┌──

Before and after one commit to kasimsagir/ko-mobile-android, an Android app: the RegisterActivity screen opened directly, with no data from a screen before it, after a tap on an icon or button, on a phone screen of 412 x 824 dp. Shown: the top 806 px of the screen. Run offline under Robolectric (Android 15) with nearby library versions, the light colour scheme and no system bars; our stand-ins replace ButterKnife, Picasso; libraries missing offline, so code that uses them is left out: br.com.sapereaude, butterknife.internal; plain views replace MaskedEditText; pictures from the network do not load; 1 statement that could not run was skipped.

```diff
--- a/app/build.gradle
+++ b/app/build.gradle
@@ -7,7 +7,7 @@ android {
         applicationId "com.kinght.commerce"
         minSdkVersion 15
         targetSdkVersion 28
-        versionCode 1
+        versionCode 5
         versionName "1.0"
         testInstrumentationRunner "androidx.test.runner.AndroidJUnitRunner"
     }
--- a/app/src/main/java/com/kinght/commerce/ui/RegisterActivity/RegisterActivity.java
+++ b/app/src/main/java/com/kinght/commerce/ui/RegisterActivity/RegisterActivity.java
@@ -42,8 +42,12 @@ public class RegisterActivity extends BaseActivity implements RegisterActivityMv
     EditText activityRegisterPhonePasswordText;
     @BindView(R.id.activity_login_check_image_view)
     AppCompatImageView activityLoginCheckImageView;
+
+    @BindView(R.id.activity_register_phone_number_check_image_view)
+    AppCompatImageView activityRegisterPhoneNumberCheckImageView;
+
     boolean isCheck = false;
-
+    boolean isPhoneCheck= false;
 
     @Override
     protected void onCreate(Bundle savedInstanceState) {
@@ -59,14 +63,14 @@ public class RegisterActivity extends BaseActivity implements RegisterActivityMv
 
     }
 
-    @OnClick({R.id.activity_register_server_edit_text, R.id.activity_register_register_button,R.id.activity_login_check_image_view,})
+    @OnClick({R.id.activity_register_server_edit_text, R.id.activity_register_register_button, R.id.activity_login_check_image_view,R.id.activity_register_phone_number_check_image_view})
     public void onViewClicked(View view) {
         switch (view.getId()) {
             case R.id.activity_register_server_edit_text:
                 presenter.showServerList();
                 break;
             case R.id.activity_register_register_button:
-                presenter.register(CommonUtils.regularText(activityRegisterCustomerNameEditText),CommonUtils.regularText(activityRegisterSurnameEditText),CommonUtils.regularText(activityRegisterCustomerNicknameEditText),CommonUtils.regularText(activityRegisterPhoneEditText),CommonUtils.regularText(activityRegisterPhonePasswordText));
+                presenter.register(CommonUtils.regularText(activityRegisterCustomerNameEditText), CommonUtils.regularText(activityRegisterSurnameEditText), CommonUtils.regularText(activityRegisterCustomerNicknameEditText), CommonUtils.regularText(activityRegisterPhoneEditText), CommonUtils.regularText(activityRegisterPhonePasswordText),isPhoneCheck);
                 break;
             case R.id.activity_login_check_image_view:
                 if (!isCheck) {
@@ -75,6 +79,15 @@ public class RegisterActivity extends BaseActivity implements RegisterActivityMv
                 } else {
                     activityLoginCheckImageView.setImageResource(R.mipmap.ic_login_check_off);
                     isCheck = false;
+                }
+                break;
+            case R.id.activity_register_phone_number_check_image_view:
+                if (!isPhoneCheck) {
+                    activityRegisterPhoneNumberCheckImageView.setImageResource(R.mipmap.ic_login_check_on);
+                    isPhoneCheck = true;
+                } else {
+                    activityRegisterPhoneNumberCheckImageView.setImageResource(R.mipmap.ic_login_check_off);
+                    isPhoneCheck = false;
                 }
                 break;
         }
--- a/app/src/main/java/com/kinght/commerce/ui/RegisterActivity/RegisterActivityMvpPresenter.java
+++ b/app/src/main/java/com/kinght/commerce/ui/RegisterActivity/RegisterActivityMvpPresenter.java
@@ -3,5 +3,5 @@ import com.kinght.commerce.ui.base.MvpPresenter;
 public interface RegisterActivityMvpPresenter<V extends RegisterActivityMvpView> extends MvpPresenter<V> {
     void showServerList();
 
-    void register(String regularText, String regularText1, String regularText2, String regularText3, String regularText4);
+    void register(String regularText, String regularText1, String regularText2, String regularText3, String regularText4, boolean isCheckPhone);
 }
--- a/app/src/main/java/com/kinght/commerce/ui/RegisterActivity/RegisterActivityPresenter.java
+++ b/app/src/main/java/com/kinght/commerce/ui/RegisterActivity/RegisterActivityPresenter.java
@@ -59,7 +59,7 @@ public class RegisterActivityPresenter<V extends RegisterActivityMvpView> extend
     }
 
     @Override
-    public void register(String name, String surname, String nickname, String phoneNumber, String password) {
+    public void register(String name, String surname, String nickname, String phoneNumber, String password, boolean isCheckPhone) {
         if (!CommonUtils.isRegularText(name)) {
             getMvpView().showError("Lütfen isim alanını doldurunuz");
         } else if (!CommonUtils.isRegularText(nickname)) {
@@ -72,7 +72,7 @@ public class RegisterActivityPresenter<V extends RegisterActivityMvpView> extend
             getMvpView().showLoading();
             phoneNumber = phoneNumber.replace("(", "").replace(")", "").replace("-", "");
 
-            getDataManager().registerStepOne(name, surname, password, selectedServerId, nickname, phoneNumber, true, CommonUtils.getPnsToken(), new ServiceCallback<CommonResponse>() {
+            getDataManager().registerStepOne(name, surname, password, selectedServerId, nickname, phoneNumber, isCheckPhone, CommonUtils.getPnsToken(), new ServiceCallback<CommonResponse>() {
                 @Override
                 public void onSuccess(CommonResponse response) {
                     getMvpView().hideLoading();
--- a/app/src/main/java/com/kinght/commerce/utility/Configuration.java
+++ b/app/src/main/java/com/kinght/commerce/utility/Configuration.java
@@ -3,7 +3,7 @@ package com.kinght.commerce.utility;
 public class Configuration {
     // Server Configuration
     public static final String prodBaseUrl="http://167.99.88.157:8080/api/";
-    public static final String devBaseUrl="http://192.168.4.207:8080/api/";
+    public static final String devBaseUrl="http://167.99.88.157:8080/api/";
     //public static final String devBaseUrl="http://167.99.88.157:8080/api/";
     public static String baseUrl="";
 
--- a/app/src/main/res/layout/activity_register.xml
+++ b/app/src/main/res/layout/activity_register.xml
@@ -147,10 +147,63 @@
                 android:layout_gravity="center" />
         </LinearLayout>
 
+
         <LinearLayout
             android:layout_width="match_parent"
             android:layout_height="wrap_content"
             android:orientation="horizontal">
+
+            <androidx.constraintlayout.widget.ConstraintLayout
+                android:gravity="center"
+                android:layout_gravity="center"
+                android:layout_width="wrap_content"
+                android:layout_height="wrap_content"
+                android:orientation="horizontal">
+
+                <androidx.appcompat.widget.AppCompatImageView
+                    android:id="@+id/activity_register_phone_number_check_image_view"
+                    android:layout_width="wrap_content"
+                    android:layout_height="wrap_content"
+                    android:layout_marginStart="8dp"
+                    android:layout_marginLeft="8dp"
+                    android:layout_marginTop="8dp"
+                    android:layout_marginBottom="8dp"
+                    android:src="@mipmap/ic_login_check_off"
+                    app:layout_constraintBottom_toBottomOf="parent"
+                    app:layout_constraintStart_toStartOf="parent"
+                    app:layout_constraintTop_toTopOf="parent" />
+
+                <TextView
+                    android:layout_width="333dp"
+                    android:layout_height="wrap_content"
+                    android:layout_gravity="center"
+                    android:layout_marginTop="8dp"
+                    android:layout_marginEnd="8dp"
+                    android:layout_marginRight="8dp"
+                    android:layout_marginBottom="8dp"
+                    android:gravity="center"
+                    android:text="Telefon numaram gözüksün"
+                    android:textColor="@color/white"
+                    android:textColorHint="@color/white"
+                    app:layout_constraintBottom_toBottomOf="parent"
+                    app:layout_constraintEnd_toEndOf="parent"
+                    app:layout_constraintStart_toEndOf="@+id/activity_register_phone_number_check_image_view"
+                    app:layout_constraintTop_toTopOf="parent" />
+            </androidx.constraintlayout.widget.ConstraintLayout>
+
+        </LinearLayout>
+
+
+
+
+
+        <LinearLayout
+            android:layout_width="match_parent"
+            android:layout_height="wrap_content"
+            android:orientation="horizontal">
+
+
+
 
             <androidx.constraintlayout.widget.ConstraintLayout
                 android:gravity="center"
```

└──

### PROBLEM TO WORK ON
Could you report all lines of the listing that hold "center"?

### WORKED SOLUTION
                 android:layout_gravity="center" />
+                android:gravity="center"
+                android:layout_gravity="center"
+                    android:layout_gravity="center"
+                    android:gravity="center"
                 android:gravity="center"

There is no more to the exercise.